This does not provide an answer to the question. To critique or request clarification from an author, leave a comment below their post - you can always comment on your own posts, and once you have sufficient reputation you will be able to comment on any post. – HalosGhost Jan 16 '15 at 16:33
Are you the same user as Szymon Roziewski? If so, please don't post multiple answers. Instead, edit your original answer. If you can't access your first account, please see here for how to merge your accounts. In the meantime, I am deleting your previous answer and including it here. – terdon Jan 16 '15 at 16:35
Ok, I have done a more comprehensive study on that. What I got is here. I chose some files from my hardrive and made compression with option -4e and -9e. So, it's better to find your best solution by yourself. You were right, for some cases -9e is better whereas for another it's not: no difference = 660 4e better than 9e = 74 9e better than 4e = 17 total files = 751 tar 2 html 2 csv 2 xml 2 gz 2 ppt 2 eps 2 docx 2 gif 2 rpm 3 png 3 asv 3 xlsx 3 exe 3 rar 4 nc 4 txt 5 odt 6 xls 7 zip 7 doc 9 m 12 dat 17 other 109 pdf 133 135 jpg 270 – Szymon Roziewski Jan 20 '15 at 9:51
+1. This does help the OP find a way to determine maximum compression for taring files using xz. – cychoi Feb 10 '15 at 7:56

This is not an exact answer to your question but you could use one command instead of two:

7z a -t7z -m0=lzma -mx=9 -mfb=64 -md=32m -ms=on archive.7z dir1

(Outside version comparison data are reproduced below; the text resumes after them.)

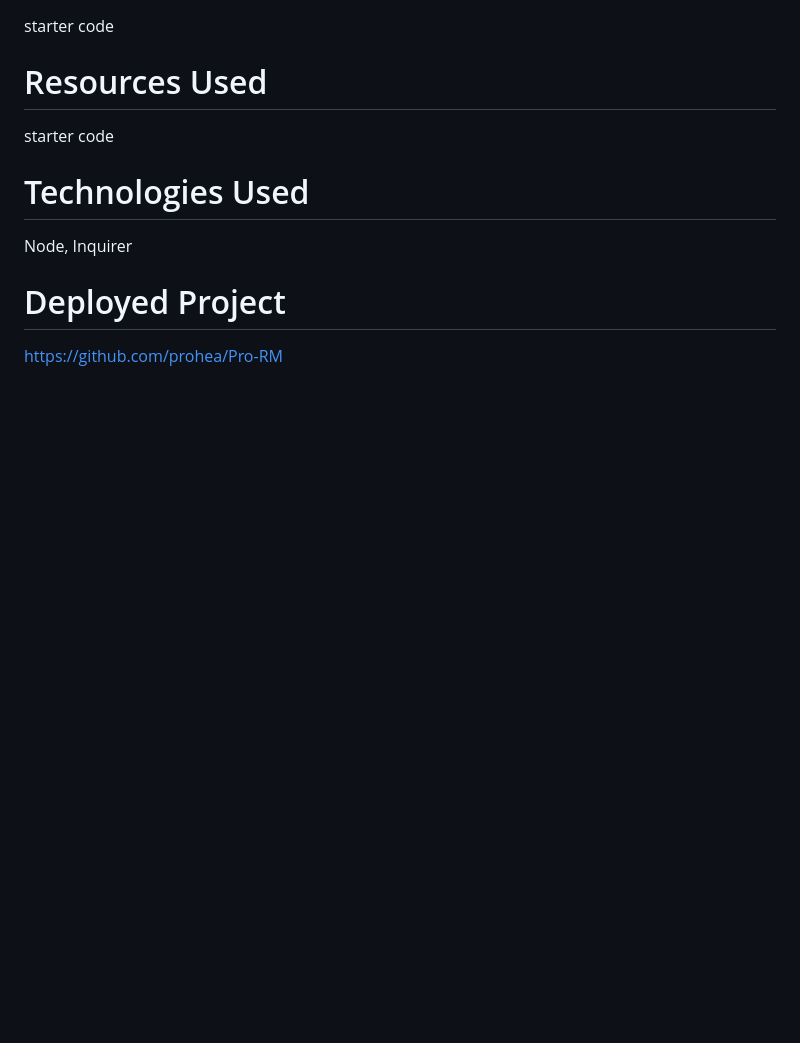
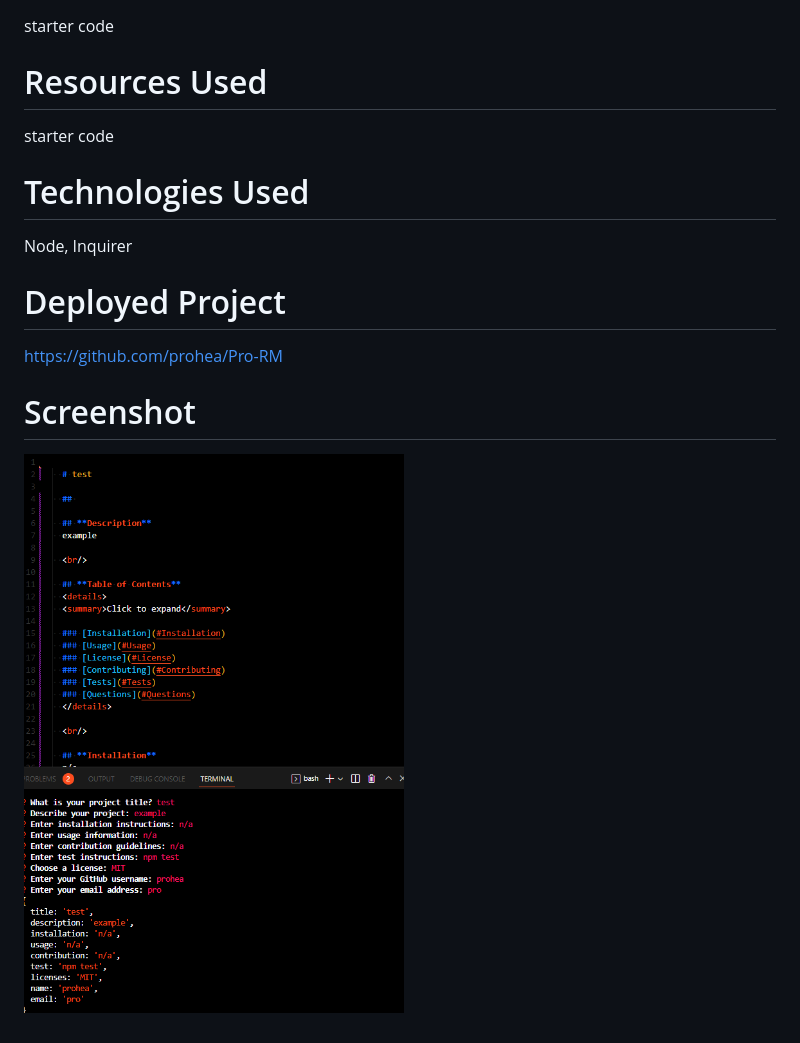
Before and after one commit to prohea/Pro-RM, a Markdown page: README.md, the part around the change. GitHub-like rendering; pictures changed too: Assets/img/readme.png (added); blank space fills up the shorter version.

Commit message:
added screenshot

```diff
--- a/README.md
+++ b/README.md
@@ -36,3 +36,6 @@ Node, Inquirer
 
 # Deployed Project
 https://github.com/prohea/Pro-RM
+
+# Screenshot
+![Pro-ReadME](./Assets/img/readme.png)
```
Also changed, not shown: 2 other files.
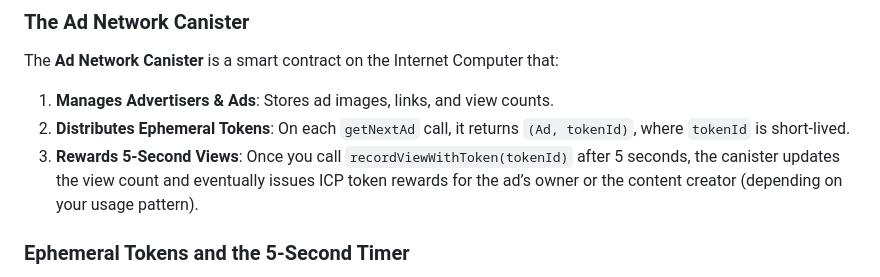
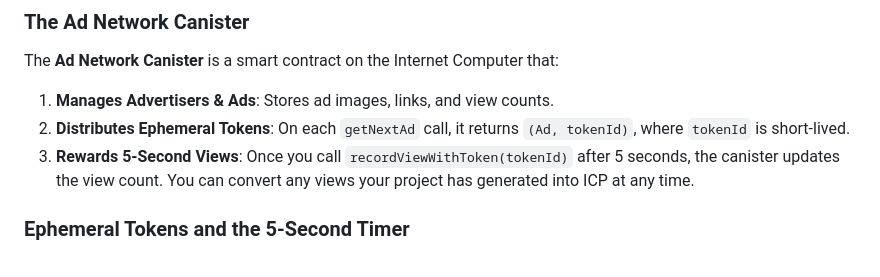
Before and after one commit to dickhery/Ad-Network-API, a Markdown page: README.md, the part around the change. Drawn GitHub-style.

```diff
--- a/README.md
+++ b/README.md
@@ -60,7 +60,7 @@ The **Ad Network Canister** is a smart contract on the Internet Computer that:
 
 1. **Manages Advertisers & Ads**: Stores ad images, links, and view counts.
 2. **Distributes Ephemeral Tokens**: On each `getNextAd` call, it returns `(Ad, tokenId)`, where `tokenId` is short-lived.
-3. **Rewards 5-Second Views**: Once you call `recordViewWithToken(tokenId)` after 5 seconds, the canister updates the view count and eventually issues ICP token rewards for the ad’s owner or the content creator (depending on your usage pattern).
+3. **Rewards 5-Second Views**: Once you call `recordViewWithToken(tokenId)` after 5 seconds, the canister updates the view count. You can convert any views your project has generated into ICP at any time.
 
 ### Ephemeral Tokens and the 5-Second Timer
 
```
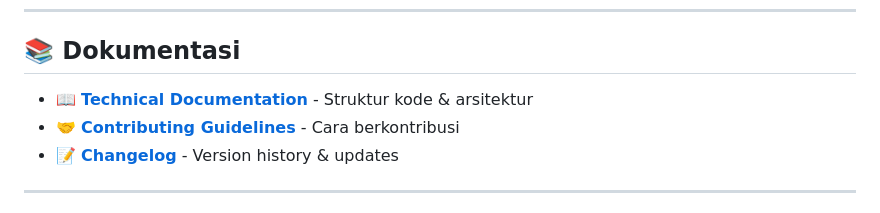
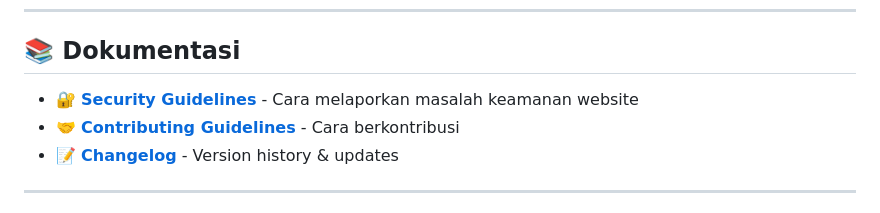
Before and after one commit to ArkaIbaraki/Pagu.id, a Markdown page: README.md, the part around the change. Rendered like a GitHub page.

Commit message:
Update README with security guidelines link

```diff
--- a/README.md
+++ b/README.md
@@ -20,7 +20,7 @@ Sebuah web tool tanpa login untuk membuat Invoice & RAB (Rencana Anggaran Biaya)
 
 ## 📚 Dokumentasi
 
-- 📖 **[Technical Documentation](src/docs/DOCUMENTATION.md)** - Struktur kode & arsitektur
+- 🔐 **[Security Guidelines](src/docs/SECURITY.md)** - Cara melaporkan masalah keamanan website
 - 🤝 **[Contributing Guidelines](src/docs/CONTRIBUTING.md)** - Cara berkontribusi
 - 📝 **[Changelog](src/docs/CHANGELOG.md)** - Version history & updates
 
```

adds all files from directory "dir1" to archive archive.7z using "ultras ettings"

other formats supported are: zip, gzip, bzip2 or tar. for this just replace 7z after -t.
--source man 7z

NOTE: don't use this command to backup your system files except personal files because the 7z format doesn't store filesystem permissions.

share|improve this answer
The question was about xz, not about 7z, even though they both use LZMA compression. – Amedee Van Gasse Jul 22 '15 at 7:57

If you have 16 GiB of RAM (and nothing else running), you can try:

tar -cf - foo/ | xz --lzma2=dict=1536Mi,nice=273 -c - > foo.tar.xz 

This will need 1.5 GiB for decompression, and about 11x that for compression. Adjust accordingly for lesser amounts of memory.

This will only help if the data is actually that big, and in any case it won't help THAT much, but still...

If you're compressing binaries, add --x86 as the first xz option. If you're playing with "multimedia" files (uncompressed audio or bitmaps), you can try with --delta=dist=2 (experiment with value, good values to try are 1..4).

If you're feeling very adventurous, you can try playing with more LZMA options, like


(these are the default settings, you can try values between 0 and 4, and lc+lp must not exceed 4)

In order to see how the default presets map to these values, you can check the source file src/liblzma/lzma/lzma_encoder_presets.c. Nothing of much interest there though (-e sets the nice length to 273 and also adjusts the depth).

share|improve this answer

tar command uses J flag for xz files. An example:

tar -cJvf foo.tar.xz foo/

share|improve this answer
The J was already mentioned in bdowning's answer – Anthon Jan 8 '14 at 22:58

Your Answer


By posting your answer, you agree to the privacy policy and terms of service.

Not the answer you're looking for? Browse other questions tagged or ask your own question.